The government confiscated $41,000 on the jetway from a 59 year old nurse departing Houston back in October. She was never charged with a crime.
The woman, a US citizen living in the Houston suburb of Katy, had taken her savings with her to start a medical clinic in Nigeria. She was bringing medical equipemnt and supplies on the flight along with the cash. Customs and Border Protection stopped her during boarding.
“The officer started asking me questions: How much money do you have? How long have you been in the United States?” she remembered. “I felt like a criminal that had just run the red light.”
Nwaorie said she was detained for hours. She missed her flight to Nigeria and the customs officers seized all her money.
She knew she had to declare when she was bringing more than $10,000 cash into the country. But she didn’t know — and most people don’t know — that you have to declare when taking more than $10,000 cash out of the country.
It’s not illegal to carry more than $10,000 cash out of the country. However you have to file FinCEN Form 105 with the Customs and Border Protection office at the airport on your way out of the country. And by the way the $10,000 threshold applies to parties traveling together, so two people carrying over $5000 cash each would still have to file.
If the government wants to keep the money they file a civil suit against the money rather than the person (since money doesn’t have rights).
If someone does decide to fight..CBP has to ask federal prosecutors to initiate civil forfeiture proceedings against the property — which results in comical court case names like “United States vs. Ten Thousand Seven Hundred Dollars” or “United States vs. 2005 Cadillac Escalade.”
The government not only hasn’t charged this woman with a crime, they haven’t sought a court order to seize her property. But they won’t return the cash unless she signs away her rights promising not to sue and let the government keep some of the money to cover their “costs incurred.”
Customs and Border Protection “conducted at least 125,583 seizures across the country in 2016” including 278 at Houston’s international airport. Dan Alban at the Institute for Justice, whom I’ve known since the late 90s, has filed a class action suit demanding the government return this woman’s money and seeking to void agreements people were forced to sign absolving the government of wrongdoing as a condition of returning their money.

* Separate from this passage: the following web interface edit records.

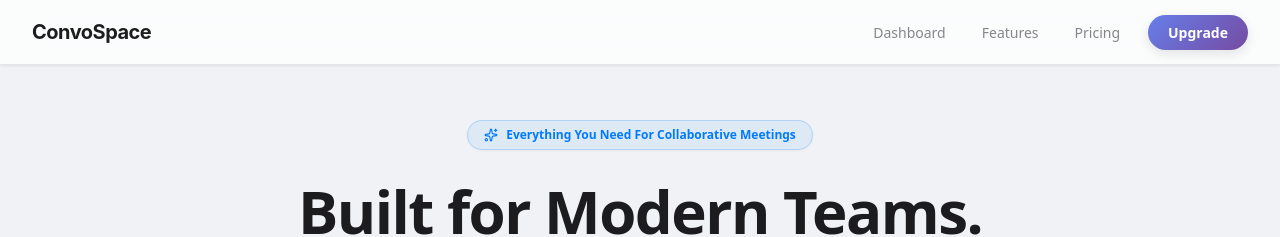
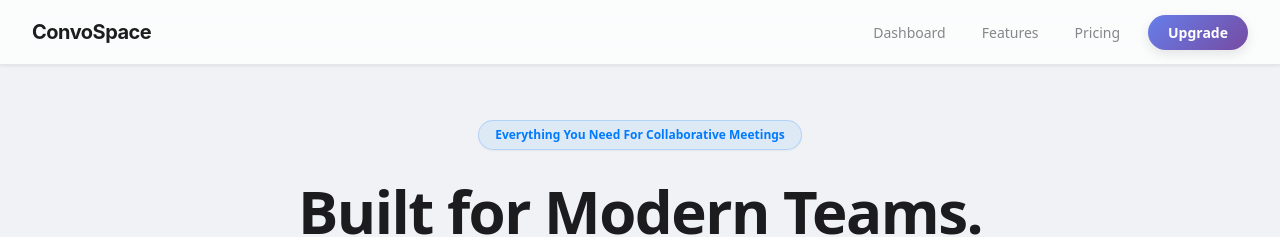
Before and after one commit to akshatx03x/ConvoSpace, a React (Vite) app in the folder frontend/: page /features in a window 1280 px wide. Shown: the top 237 px of the page. Built offline with nearby package versions, Linux system fonts and the light colour scheme.

Commit message:
chore: format Features page

```diff
--- a/frontend/src/pages/Features.jsx
+++ b/frontend/src/pages/Features.jsx
@@ -159,7 +159,6 @@ const Features = () => {
               borderColor: 'rgba(0, 122, 255, 0.2)',
             }}
           >
-            <Sparkles size={14} className="text-[#007AFF]" />
             Everything You Need For Collaborative Meetings
           </div>
 
```
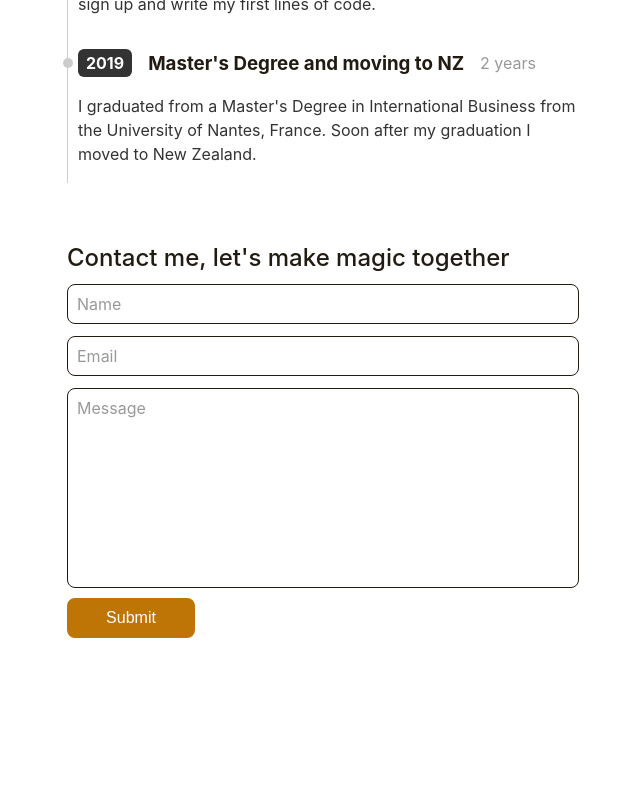
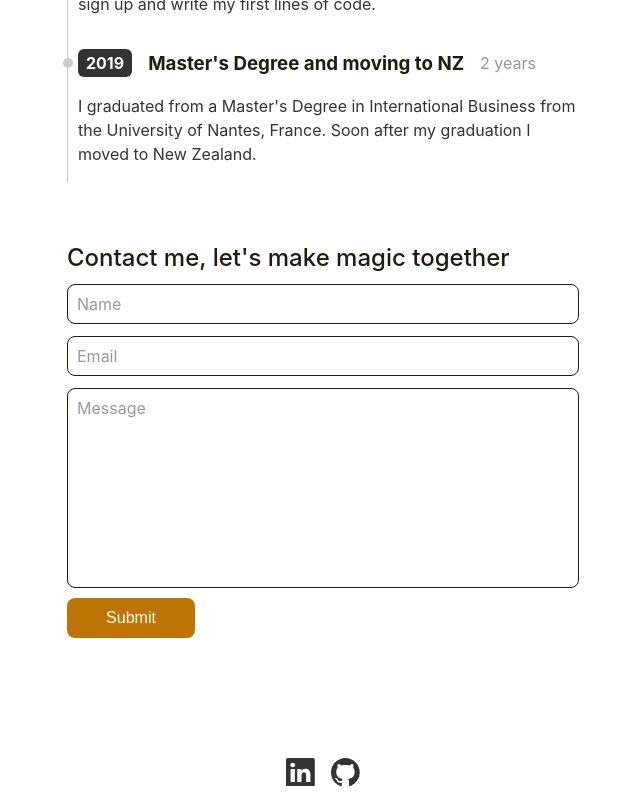
Before and after one commit to FredericGLX/portfolio, a React (Create React App) app: page / in a window 1280 px wide. Shown: the part 2010-2810 px from the top of the page, without its empty margins (317-957 px from the left). Before the commit the page ends 2768 px from the top, so only its background shows below. Built offline with nearby package versions, Linux system fonts and the light colour scheme.

Commit message:
add footer

```diff
--- a/src/App.js
+++ b/src/App.js
@@ -1,11 +1,12 @@
 import './App.scss';
+import { ThemeContext } from './context/ThemeContext';
 import Header from './header/Header';
 import About from './about/About';
 import Projects from './projects/Projects';
 import Timeline from './timeline/Timeline';
 import Contact from './contact/Contact';
 import { useContext } from 'react';
-import { ThemeContext } from './context/ThemeContext';
+import Footer from './about/footer/Footer';
 
 function App() {
   const { darkTheme, handleClick } = useContext(ThemeContext);
@@ -19,6 +20,7 @@ function App() {
       <Projects darkTheme={darkTheme} />
       <Timeline darkTheme={darkTheme} />
       <Contact darkTheme={darkTheme} />
+      <Footer darkTheme={darkTheme} />
     </div>
   );
 }
--- /dev/null
+++ b/src/about/footer/Footer.js
@@ -0,0 +1,19 @@
+import './Footer.scss';
+import { BsGithub, BsLinkedin } from 'react-icons/bs';
+
+function Footer({ darkTheme }) {
+  return (
+    <footer className={`footer ${darkTheme ? 'footer__dark-theme' : ''}`}>
+      <div className="footer__icons">
+        <a href="https://www.linkedin.com/in/fr%C3%A9d%C3%A9ric-guilloux85/">
+          <BsLinkedin className="footer__icon" size={'1.8rem'} />
+        </a>
+        <a href="https://github.com/FredericGLX">
+          <BsGithub className="footer__icon" size={'1.8rem'} />
+        </a>
+      </div>
+    </footer>
+  );
+}
+
+export default Footer;
--- /dev/null
+++ b/src/about/footer/Footer.scss
@@ -0,0 +1,16 @@
+.footer {
+  .footer__icons {
+  display: flex;
+  justify-content: center;
+  align-items: center;
+  }
+  .footer__icon {
+    margin: 0 8px 14px 8px;
+    color: #333;
+  }
+}
+.footer__dark-theme {
+  .footer__icon {
+    color: #ccc;
+  }
+}
```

“We’re representing hundreds or thousands of people all over the country who have had this sort of thing happen to them,” said Dan Alban, one of the attorneys litigating the case. “They were entitled to get their property back … and instead, CBP sent them this letter demanding that they waive all rights to sue and hold [the government] harmless, and if they violate the agreement, pay all the attorney’s fees. And that’s just egregious.”
Two years ago I wrote about a man who had his life savings confiscated because his luggage smelled of pot. It was one of over 90 such seizures in a year at the Cincinnati airport alone. I became an expert witness in the case but it didn’t go to trial, the government backed off and returned the man’s money.
Around the same time I covered a man who had $44,000 seized at New York JFK even though he was never charged with a crime. He couldn’t get his money back because it took him 90 days to get assistance jumping through all of the required hoops to file a petition for the funds to be returned — and the government only gives you 35 days to file in federal court.
More on civil asset forfeiture, from Last Week Tonight: